Abstract

Objectives

To determine whether foods that are good to excellent sources of fiber reduce periodontal disease progression in men.

Design

Prospective, observational study.

Setting

Greater Boston, Massachusetts, metropolitan area.

Participants

Six hundred twenty-five community-dwelling men participating in the Department of Veterans Affairs Dental Longitudinal Study.

Measurements

Dental and physical examinations were conducted every 3 to 5 years. Diet was assessed using food frequency questionnaires (FFQs). Mean follow-up was 15 years (range: 2–24 years). Periodontal disease progression on each tooth was defined as alveolar bone loss (ABL) advancement of 40% or more, probing pocket depth (PPD) of 2 mm or more, or tooth loss. Good and excellent fiber sources provided 2.5 g or more of fiber per serving.
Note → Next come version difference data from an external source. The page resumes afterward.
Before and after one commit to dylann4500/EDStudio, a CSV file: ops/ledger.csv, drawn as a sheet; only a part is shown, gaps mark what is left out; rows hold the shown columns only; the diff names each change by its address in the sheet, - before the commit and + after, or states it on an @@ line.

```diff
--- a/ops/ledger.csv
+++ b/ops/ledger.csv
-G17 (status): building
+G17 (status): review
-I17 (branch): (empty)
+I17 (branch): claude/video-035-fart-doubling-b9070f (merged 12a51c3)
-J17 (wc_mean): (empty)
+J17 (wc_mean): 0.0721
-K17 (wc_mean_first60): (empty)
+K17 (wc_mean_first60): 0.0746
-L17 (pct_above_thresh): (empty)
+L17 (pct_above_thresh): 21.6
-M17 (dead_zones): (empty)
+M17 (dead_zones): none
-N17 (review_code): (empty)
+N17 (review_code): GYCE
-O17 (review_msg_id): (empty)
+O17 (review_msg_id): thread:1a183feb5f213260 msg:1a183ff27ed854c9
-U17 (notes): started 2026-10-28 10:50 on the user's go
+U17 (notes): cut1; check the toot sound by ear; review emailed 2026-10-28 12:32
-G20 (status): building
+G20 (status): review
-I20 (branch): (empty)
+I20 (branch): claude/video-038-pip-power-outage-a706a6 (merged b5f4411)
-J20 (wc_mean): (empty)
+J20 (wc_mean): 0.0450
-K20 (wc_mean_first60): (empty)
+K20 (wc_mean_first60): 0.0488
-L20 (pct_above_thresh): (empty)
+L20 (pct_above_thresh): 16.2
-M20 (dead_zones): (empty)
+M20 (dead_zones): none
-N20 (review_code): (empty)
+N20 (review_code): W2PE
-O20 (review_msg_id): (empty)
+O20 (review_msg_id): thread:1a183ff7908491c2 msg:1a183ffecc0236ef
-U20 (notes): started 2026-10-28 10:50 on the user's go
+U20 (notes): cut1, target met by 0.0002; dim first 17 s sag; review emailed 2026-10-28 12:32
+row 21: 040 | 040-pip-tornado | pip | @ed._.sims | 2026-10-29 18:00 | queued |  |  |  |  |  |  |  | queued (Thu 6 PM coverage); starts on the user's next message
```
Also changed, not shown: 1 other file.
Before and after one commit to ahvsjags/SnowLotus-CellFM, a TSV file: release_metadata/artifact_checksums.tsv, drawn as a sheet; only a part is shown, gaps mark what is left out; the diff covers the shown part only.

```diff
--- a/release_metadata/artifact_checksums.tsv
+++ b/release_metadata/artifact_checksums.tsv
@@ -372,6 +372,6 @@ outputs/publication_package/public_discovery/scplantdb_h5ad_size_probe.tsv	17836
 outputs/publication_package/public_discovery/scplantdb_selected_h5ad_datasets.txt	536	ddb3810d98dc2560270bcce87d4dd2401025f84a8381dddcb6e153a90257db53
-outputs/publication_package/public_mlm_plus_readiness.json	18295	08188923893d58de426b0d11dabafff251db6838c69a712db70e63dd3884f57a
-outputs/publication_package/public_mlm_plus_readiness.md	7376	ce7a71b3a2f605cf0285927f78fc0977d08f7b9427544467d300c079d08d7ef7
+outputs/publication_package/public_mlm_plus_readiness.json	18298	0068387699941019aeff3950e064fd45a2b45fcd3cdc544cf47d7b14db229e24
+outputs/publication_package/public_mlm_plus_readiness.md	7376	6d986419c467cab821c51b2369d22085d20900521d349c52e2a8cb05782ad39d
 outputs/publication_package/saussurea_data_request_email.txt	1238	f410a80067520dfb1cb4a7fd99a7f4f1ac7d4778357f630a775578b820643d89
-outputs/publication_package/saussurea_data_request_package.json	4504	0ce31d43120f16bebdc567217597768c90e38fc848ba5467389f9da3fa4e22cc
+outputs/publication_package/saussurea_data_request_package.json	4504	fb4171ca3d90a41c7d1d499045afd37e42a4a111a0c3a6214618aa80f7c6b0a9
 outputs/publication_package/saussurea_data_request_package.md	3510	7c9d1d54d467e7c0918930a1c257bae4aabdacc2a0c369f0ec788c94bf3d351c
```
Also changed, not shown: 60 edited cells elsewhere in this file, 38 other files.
Multivariate proportional hazards regression estimated hazard ratios (HRs) and 95% confidence intervals (CIs) of periodontal disease progression and tooth loss in relation to fiber sources, stratified according to age younger than 65 versus 65 and older, and controlled for smoking, body mass index, calculus, baseline periodontal disease level, caries, education, exercise, carotene, thiamin and caffeine intake, and tooth brushing.

Results

In men aged 65 and older, each serving of good to excellent sources of total fiber was associated with lower risk of ABL progression (HR = 0.76, 95% CI = 0.60–0.95) and tooth loss (HR = 0.72, 95% CI = 0.53–0.97). Of the different food groups, only fruits that were good to excellent sources of fiber were associated with lower risk of progression of ABL (HR = 0.86 per serving, 95% CI = 0.78–0.95), PPD (HR = 0.95, 95% CI = 0.91–0.99), and tooth loss (HR = 0.88, 95% CI = 0.78–0.99). No significant associations were seen in men younger than 65.

Conclusion

Benefits of higher intake of high-fiber foods, especially fruits, on slowing periodontal disease progression are most evident in men aged 65 and older.

Ancillary